Yet, after the march, Sarsour was accused of being anti-Semitic and of having ties to Hamas, an anti-Israel organization that the United States considers to be a terrorist group. Sarsour responded to the accusations, claiming that “the opposition cannot fathom to see a Palestinian Muslim that resonates with the masses.”
The criminalization and character smearing of influential Muslim Americans is nothing new. Jihad Watch regularly comes out with reports smearing prominent Muslim Americans, linking them to extremist ideologies and terrorist organizations. National Security Agency whistleblower Edward Snowden released documents revealing that the NSA had been spying on at least five prominent Muslim Americans; one had served under George W. Bush's administration, one is an attorney, two are professors, and one is the executive director of the Council on American-Islamic Relations, the largest Muslim civil rights advocacy organization in the country.
This unjust vilification of Muslim Americans has also certainly translated to Muslim American youth. In 2015, 14-year-old Ahmed Mohamed was escorted out of his high school in handcuffs after his teacher accused his homemade clock of being a bomb. Personally, I know few Muslim American kids who haven’t been accused of being a terrorist in school.
Our last names are incriminating. Our religious identities are incriminating. Our sheer existence is incriminating.

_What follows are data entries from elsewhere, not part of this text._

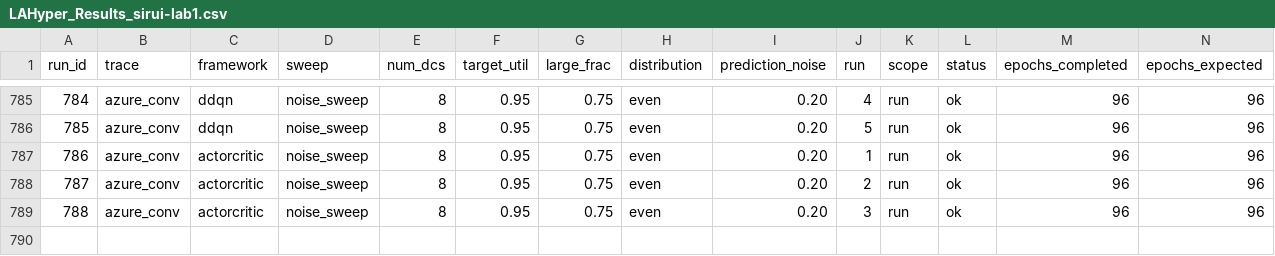
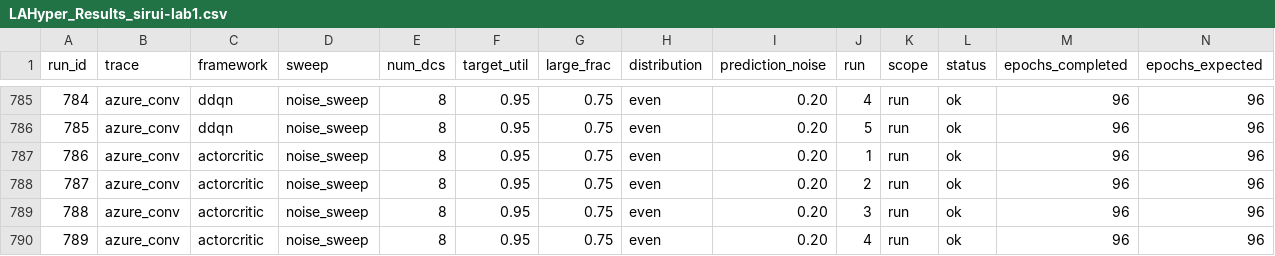
Before and after one commit to hmoore01/LLMScheduling, a CSV file: ipdps/experiment_results/LAHyper_Results_sirui-lab1.csv, drawn as a sheet; only a part is shown, gaps mark what is left out; rows hold the shown columns only; the diff names each change by its address in the sheet, - before the commit and + after, or states it on an @@ line.

Commit message:
results[sirui-lab1]: 2026-06-21 03:36:13

```diff
--- a/ipdps/experiment_results/LAHyper_Results_sirui-lab1.csv
+++ b/ipdps/experiment_results/LAHyper_Results_sirui-lab1.csv
+row 790: 789 | azure_conv | actorcritic | noise_sweep | 8 | 0.95 | 0.75 | even | 0.20 | 4 | run | ok | 96 | 96
```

The accusations of Sarsour being anti-Semitic and associated with Hamas, on the basis of her Palestinian identity and her comments on Israel, are extremely disturbing, but again, nothing new. Sarsour has spoken out against the oppression of Palestinians in the occupied territories on a multitude of occasions. The fact that she is being linked to Hamas because of it is reflective of the conflation of anti-Semitism and anti-Zionism. In effect, it becomes scary to speak out against the Israeli government or the oppression of Palestinians without being accused of being anti-Semitic.
Palestinian Americans and Americans involved in Palestine-related activism must live with the ubiquitous threat of a character smear if they speak out against the Israeli government or the oppression of the Palestinians. For example, Canary Mission is a site committed to profiling individuals who have spoken out against Israel, particularly at academic institutions or in the media. There are a disproportionate amount of Muslim Americans and Palestinian Americans on the site. All it takes is someone speaking out against the oppression of Palestinians, or the use of a #FreePalestine hashtag, to be blacklisted on the site and be accused of hating Jews. It’s usually the first link that pops up when one Googles the blacklisted individual’s name; it surely affects employment opportunities, housing, and graduate school admissions alike.
It's smears like these that are exactly the reason Linda Sarsour and Muslim women like her need to be the face of the women's rights movement right now. As Linda said at the Women's March in Washington D.C., "If you aren't following a woman of color, then you are in the wrong movement." It is absolutely necessary for voices like Linda's to be elevated because Muslim women are among the most vulnerable in this administration, most at risk of being harmed by Trump's policies, and most likely to be victimized by the rash of anti-Muslim sentiment sure to be exacerbated when discrimination is sanctioned by the government. Their struggles are sure to be the greatest, and therefore their voices must be the most amplified in the resistance.
To the people propagating these false accusations about Sarsour: regardless of how much you demonize us, regardless of how much you dehumanize us, regardless of how you criminalize our youth, you will never break us. We will continue to rise; the obstacles that you put in our way will only make us more powerful. Your hatred, your bigotry, and your envy does not threaten our excellence.
Linda, thank you for making the Muslim community, the Arab community, the Palestinian community, and the women of color community so damn proud. We will support you. We will fight with you. We will march with you.